When I was teaching, I often found myself struggling with the question of parity for my students. If I do something for one student, would it only be fair if I did it for all my students? It left me in the position of providing fewer “extras” and reserving rewards for situations with equal opportunities, because I was often concerned with being fair.

But, some students just need a little extra, and some students will make the most out of these added opportunities. I can never resist a child who asks for more help in a specific, constructive way.

I’ve been fortunate enough to return to the classroom at the end of this year, working with students with individual needs in math. One of my students in particular is amazing with visualizing geometry, good at solving procedural problems, and really really really terrible with her basic math facts. So when she looks at me, stops saying “this is hard” and “I’m bad at math” and instead says, “you know, this is the only thing holding me back from doing much better in math class,” I am unable to ignore that plea.

After confirming that she is good with using the resources given to her, and talking with her about using tools to brush up her math facts this summer, she and I picked out the following:

- Multiplication and Division Three-Corner® Flash Cards
- Math Wheel Flash Cards
- A binder, a timer, and some pencils

She is self-aware enough to know that regular flash cards have not helped her to learn her times tables, and she doesn’t memorize things visually in that way. Since she is good at recognizing relationships, we are hoping that the three-corner cards and the math-wheel cards will be different ways to look at the times tables and develop a better sense of numbers that go together.
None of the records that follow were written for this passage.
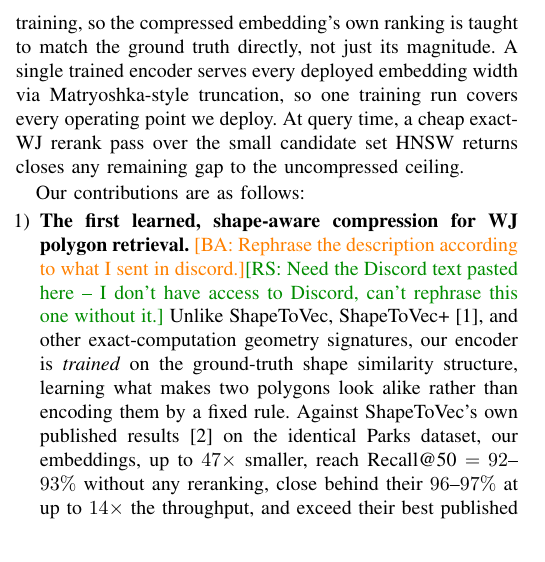
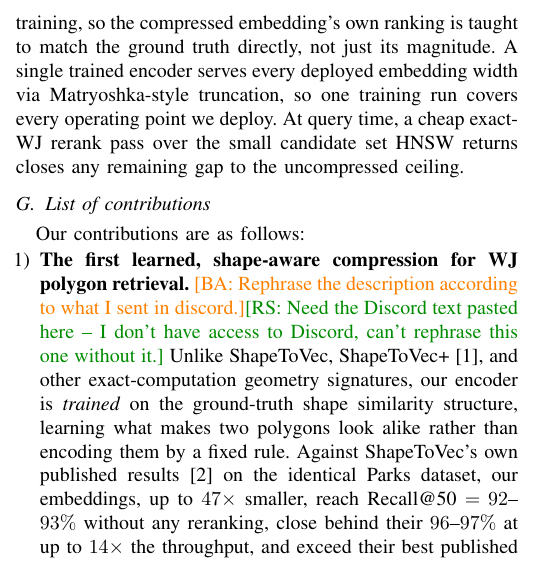
Before and after one commit to ruban-ai/polygon-ann-ml-embeddings, a LaTeX paper (term_project/SigSpatial/IEEE/conference_101719.tex): part of one column of page 2 of 9, cut so that both start at the same text. Compiled offline with pdfLaTeX.

Commit message:
auto: conference_101719.tex

```diff
--- a/term_project/SigSpatial/IEEE/conference_101719.tex
+++ b/term_project/SigSpatial/IEEE/conference_101719.tex
@@ -183,6 +183,8 @@ deployed embedding width via Matryoshka-style truncation, so one training run co
 every operating point we deploy. At query time, a cheap exact-WJ rerank pass over the
 small candidate set HNSW returns closes any remaining gap to the uncompressed
 ceiling.
+
+\subsection{List of contributions}
 
 Our contributions are as follows:
 \begin{enumerate}[leftmargin=1.2em,itemsep=1pt,topsep=1pt]
```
In addition to the flash cards, I made a book of 150 Mad Minute practice sheets and a tracker for her to track her progress with the times tables. These will go into the binder she picked out, and she will use the timer to administer her own mad minutes.

Of course, once I get going with these things, I can’t stop myself. I had to make a cute little backpack to store her math practice toolkit. It only took about 15 minutes and I had all the materials handy in the house. (It’s taken me far longer to format this post than to make the backpack.) I also found a few stamps and a few stamp pads that I threw into the pencil case.

I have high hopes that she becomes a math facts wizard by the end of the summer, and can come back in the fall and be a mentor to 5th graders in the school who may be struggling with their own math facts.

I’m not really doing this for her appreciation, but it’s so little in the scheme of my day, and can be so big in the scheme of her life. I couldn’t NOT do this when it asks so little of me. I know this kind of attention isn’t scalable, but not every student needs this. Other students will need other things, and hopefully I’ll be able to answer them when the opportunities arise.